Segment Start: GIVEN DATA
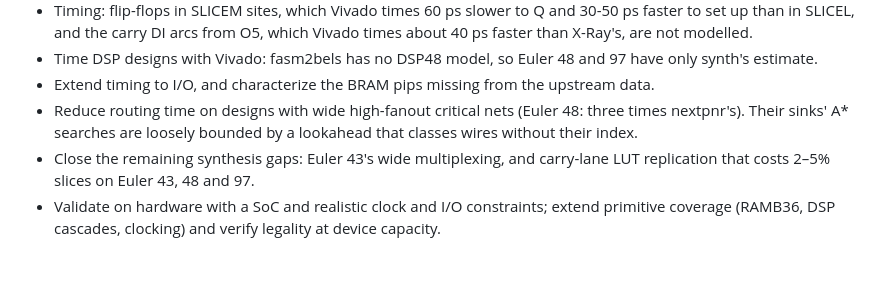
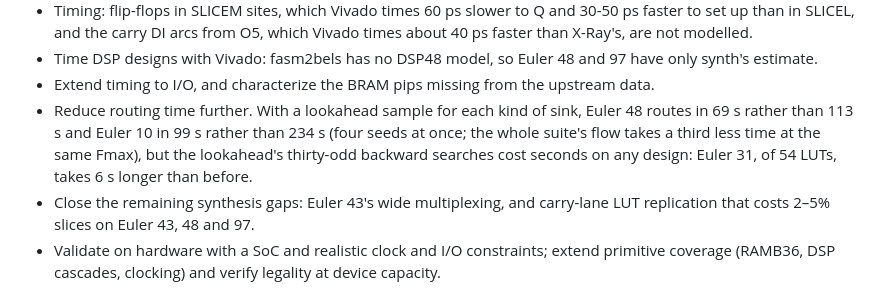
Before and after one commit to nathsou/synth, a Markdown page: docs/ARTIX7.md, the part around the change. Rendered like a GitHub page; blank space fills up the shorter version.

Commit message:
docs: Artix-7 routing time now, and what is left of it
Claude-Session: https://claude.ai/code/session_01T1EZ5RrcGreBnY1QoWsZ5H

```diff
--- a/docs/ARTIX7.md
+++ b/docs/ARTIX7.md
@@ -576,9 +576,12 @@ How to read the timing columns:
   and 97 have only synth's estimate.
 - Extend timing to I/O, and characterize the BRAM pips
   missing from the upstream data.
-- Reduce routing time on designs with wide high-fanout critical nets
-  (Euler 48: three times nextpnr's). Their sinks' A* searches are loosely
-  bounded by a lookahead that classes wires without their index.
+- Reduce routing time further. With a lookahead sample for each kind of
+  sink, Euler 48 routes in 69 s rather than 113 s and Euler 10 in 99 s
+  rather than 234 s (four seeds at once; the whole suite's flow takes a
+  third less time at the same Fmax), but the lookahead's thirty-odd
+  backward searches cost seconds on any design: Euler 31, of 54 LUTs,
+  takes 6 s longer than before.
 - Close the remaining synthesis gaps: Euler 43's wide multiplexing, and
   carry-lane LUT replication that costs 2–5% slices on Euler 43, 48 and 97.
 - Validate on hardware with a SoC and realistic clock and I/O constraints;
```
Segment End: GIVEN DATA
-- ASSIGNMENT --
Return the material word for word. Pictures are not part of the copy.

-- ANSWER SPACE --
Before and after one commit to nathsou/synth, a Markdown page: docs/ARTIX7.md, the part around the change. Rendered like a GitHub page; blank space fills up the shorter version.

Commit message:
docs: Artix-7 routing time now, and what is left of it
Claude-Session: https://claude.ai/code/session_01T1EZ5RrcGreBnY1QoWsZ5H

```diff
--- a/docs/ARTIX7.md
+++ b/docs/ARTIX7.md
@@ -576,9 +576,12 @@ How to read the timing columns:
   and 97 have only synth's estimate.
 - Extend timing to I/O, and characterize the BRAM pips
   missing from the upstream data.
-- Reduce routing time on designs with wide high-fanout critical nets
-  (Euler 48: three times nextpnr's). Their sinks' A* searches are loosely
-  bounded by a lookahead that classes wires without their index.
+- Reduce routing time further. With a lookahead sample for each kind of
+  sink, Euler 48 routes in 69 s rather than 113 s and Euler 10 in 99 s
+  rather than 234 s (four seeds at once; the whole suite's flow takes a
+  third less time at the same Fmax), but the lookahead's thirty-odd
+  backward searches cost seconds on any design: Euler 31, of 54 LUTs,
+  takes 6 s longer than before.
 - Close the remaining synthesis gaps: Euler 43's wide multiplexing, and
   carry-lane LUT replication that costs 2–5% slices on Euler 43, 48 and 97.
 - Validate on hardware with a SoC and realistic clock and I/O constraints;
```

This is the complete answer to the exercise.